# [TASK DETAILS]
Whenever the string "Días" turns up in a line of the data below, copy that line.

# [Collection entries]
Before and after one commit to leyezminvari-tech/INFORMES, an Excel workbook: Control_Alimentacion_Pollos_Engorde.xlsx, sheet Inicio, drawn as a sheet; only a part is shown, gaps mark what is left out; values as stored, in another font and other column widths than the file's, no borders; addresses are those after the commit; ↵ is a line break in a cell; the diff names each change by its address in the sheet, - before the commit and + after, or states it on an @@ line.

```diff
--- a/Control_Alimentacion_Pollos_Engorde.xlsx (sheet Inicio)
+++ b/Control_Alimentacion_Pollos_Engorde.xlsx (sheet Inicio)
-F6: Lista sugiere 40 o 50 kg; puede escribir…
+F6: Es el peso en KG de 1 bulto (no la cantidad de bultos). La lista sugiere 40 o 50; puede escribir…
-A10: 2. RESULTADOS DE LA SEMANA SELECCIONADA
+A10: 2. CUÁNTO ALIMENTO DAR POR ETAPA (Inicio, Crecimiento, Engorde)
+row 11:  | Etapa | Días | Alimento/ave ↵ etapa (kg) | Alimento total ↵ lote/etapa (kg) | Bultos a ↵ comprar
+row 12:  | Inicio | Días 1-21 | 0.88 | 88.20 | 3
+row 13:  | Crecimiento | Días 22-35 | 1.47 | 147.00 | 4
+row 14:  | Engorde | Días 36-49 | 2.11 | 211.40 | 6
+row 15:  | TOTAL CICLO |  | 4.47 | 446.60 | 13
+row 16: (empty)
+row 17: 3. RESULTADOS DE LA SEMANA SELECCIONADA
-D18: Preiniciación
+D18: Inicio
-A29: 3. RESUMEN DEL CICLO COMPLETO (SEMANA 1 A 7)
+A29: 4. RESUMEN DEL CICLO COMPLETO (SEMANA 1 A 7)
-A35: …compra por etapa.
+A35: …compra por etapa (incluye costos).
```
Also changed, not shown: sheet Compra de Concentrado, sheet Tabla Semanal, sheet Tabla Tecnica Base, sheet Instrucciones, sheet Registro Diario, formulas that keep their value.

# [ANSWER TO THE PROBLEM]
+row 11:  | Etapa | Días | Alimento/ave ↵ etapa (kg) | Alimento total ↵ lote/etapa (kg) | Bultos a ↵ comprar
+row 12:  | Inicio | Días 1-21 | 0.88 | 88.20 | 3
+row 13:  | Crecimiento | Días 22-35 | 1.47 | 147.00 | 4
+row 14:  | Engorde | Días 36-49 | 2.11 | 211.40 | 6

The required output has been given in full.